Exercise input –
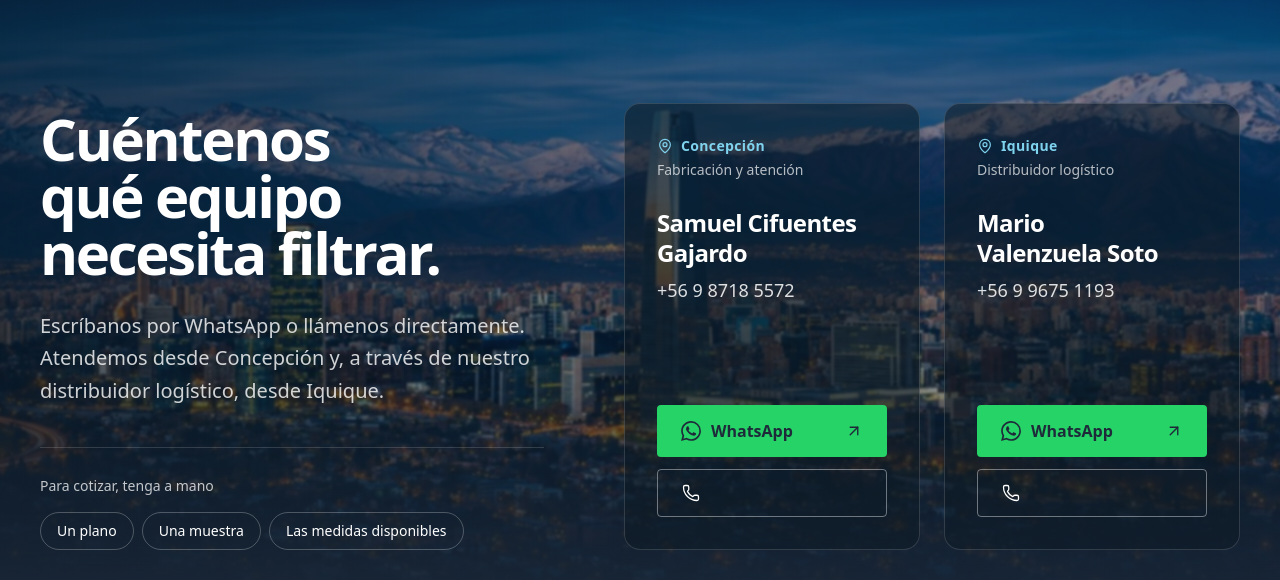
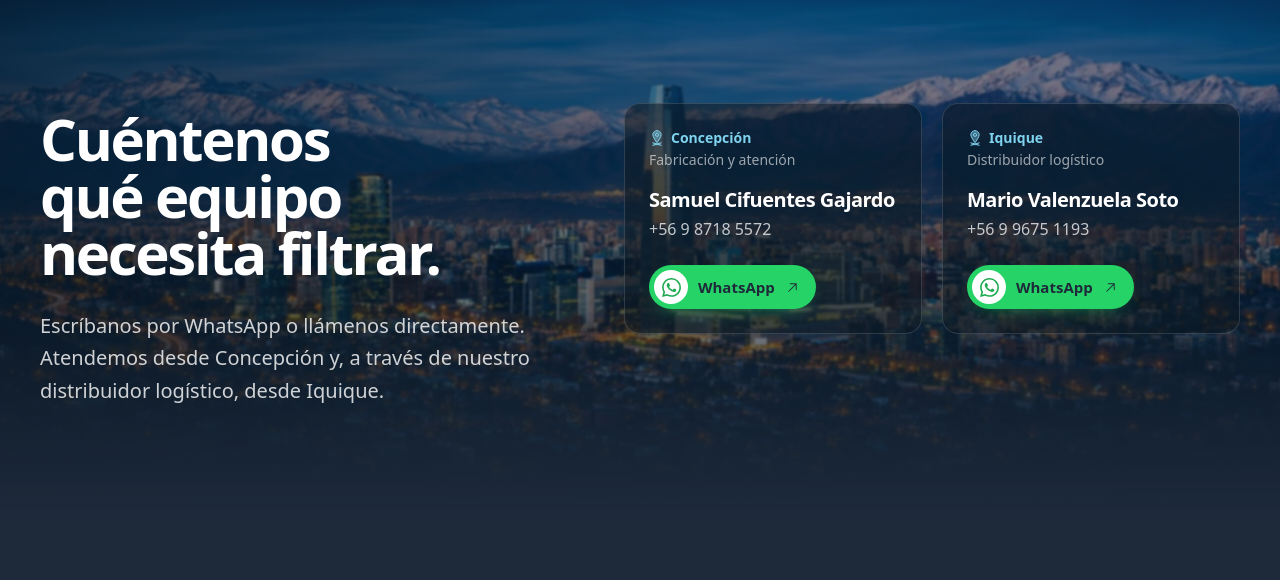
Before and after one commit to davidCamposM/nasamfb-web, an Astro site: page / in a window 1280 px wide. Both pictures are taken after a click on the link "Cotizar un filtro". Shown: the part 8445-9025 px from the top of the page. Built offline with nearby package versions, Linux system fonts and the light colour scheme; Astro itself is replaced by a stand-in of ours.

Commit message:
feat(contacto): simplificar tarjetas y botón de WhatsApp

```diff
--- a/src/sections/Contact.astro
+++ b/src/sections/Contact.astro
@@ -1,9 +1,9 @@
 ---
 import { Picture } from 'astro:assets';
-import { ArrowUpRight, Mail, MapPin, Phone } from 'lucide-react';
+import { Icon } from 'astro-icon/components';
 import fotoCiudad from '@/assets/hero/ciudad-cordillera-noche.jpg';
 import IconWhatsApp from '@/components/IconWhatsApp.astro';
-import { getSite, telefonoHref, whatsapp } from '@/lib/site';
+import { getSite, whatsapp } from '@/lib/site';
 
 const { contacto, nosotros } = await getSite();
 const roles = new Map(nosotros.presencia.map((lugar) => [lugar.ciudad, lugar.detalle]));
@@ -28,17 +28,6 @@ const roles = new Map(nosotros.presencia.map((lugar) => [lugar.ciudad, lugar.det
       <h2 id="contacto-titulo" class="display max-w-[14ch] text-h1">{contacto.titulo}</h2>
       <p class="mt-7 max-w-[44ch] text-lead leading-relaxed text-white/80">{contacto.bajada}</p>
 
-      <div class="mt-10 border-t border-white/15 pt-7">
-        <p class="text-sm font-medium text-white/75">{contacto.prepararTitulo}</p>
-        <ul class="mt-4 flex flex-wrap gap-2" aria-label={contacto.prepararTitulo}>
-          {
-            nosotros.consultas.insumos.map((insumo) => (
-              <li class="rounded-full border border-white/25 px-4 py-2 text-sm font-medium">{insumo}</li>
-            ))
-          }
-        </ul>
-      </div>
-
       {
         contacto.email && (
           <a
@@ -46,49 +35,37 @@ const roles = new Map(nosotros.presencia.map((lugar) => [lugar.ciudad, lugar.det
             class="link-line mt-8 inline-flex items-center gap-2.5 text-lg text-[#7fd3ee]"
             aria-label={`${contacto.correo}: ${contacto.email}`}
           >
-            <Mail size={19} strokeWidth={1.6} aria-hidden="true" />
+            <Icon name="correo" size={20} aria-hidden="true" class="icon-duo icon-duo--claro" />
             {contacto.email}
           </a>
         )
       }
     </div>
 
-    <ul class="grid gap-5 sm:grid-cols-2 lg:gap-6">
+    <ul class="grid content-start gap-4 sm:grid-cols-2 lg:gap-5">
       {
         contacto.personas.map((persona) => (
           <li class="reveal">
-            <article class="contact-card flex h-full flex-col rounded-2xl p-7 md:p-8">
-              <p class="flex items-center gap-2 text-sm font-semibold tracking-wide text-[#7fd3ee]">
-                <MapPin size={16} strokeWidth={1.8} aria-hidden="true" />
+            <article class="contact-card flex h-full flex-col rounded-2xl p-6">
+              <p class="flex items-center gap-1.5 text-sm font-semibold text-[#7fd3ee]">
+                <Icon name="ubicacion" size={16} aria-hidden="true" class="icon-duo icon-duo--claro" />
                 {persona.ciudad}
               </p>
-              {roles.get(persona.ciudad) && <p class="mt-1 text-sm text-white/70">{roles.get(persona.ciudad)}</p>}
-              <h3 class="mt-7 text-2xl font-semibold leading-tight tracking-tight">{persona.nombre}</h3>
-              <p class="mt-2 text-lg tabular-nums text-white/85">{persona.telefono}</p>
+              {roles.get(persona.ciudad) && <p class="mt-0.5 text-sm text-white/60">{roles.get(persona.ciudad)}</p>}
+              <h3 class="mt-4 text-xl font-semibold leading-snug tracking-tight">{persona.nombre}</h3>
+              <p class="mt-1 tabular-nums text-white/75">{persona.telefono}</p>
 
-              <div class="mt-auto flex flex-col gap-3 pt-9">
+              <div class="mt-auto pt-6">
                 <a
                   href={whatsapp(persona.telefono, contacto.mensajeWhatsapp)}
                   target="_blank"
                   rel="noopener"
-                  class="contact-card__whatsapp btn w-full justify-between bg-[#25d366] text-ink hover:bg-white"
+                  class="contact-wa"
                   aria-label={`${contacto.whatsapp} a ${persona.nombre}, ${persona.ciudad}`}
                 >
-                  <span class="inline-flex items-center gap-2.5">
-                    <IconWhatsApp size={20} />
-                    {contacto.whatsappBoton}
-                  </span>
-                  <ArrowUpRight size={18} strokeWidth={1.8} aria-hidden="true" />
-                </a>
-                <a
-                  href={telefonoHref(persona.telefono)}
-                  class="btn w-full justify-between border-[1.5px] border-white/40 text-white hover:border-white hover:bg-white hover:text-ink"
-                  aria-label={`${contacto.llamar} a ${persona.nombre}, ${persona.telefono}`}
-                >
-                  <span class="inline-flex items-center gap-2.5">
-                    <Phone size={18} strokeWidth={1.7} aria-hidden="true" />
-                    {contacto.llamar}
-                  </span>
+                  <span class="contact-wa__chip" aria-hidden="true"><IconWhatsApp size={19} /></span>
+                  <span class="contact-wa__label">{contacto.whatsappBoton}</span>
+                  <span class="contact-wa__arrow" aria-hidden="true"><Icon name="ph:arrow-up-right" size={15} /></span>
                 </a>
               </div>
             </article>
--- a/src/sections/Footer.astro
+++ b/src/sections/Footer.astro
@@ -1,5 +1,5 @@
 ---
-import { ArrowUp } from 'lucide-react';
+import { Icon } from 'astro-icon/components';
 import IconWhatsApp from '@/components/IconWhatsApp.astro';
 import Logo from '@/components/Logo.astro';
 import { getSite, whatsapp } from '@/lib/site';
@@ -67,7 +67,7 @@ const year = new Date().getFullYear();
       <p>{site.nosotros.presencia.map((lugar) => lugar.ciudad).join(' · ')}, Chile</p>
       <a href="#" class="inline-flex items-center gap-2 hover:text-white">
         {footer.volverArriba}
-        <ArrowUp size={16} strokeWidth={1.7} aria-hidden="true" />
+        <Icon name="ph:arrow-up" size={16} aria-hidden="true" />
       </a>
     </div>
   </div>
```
--
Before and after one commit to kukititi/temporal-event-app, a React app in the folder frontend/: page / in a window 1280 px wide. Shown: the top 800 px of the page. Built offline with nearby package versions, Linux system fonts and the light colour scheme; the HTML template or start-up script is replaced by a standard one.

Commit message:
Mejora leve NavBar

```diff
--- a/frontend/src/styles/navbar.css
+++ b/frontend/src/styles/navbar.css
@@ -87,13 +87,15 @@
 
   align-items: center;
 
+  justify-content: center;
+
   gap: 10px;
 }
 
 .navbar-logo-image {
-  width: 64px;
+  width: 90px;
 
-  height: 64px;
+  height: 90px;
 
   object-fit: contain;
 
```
* * *
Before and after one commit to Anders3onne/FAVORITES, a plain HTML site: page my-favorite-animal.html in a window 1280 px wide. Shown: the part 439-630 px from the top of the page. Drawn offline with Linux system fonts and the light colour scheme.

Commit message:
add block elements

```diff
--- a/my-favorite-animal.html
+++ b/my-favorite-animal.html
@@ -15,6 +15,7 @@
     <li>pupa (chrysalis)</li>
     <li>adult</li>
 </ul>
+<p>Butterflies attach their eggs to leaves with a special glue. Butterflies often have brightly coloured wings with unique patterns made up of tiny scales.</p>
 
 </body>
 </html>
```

Work to be completed – Where a line of the data includes the string "span", list that line.

Output of the task –
-                  <span class="inline-flex items-center gap-2.5">
-                  </span>
-                  <span class="inline-flex items-center gap-2.5">
-                  </span>
+                  <span class="contact-wa__chip" aria-hidden="true"><IconWhatsApp size={19} /></span>
+                  <span class="contact-wa__label">{contacto.whatsappBoton}</span>
+                  <span class="contact-wa__arrow" aria-hidden="true"><Icon name="ph:arrow-up-right" size={15} /></span>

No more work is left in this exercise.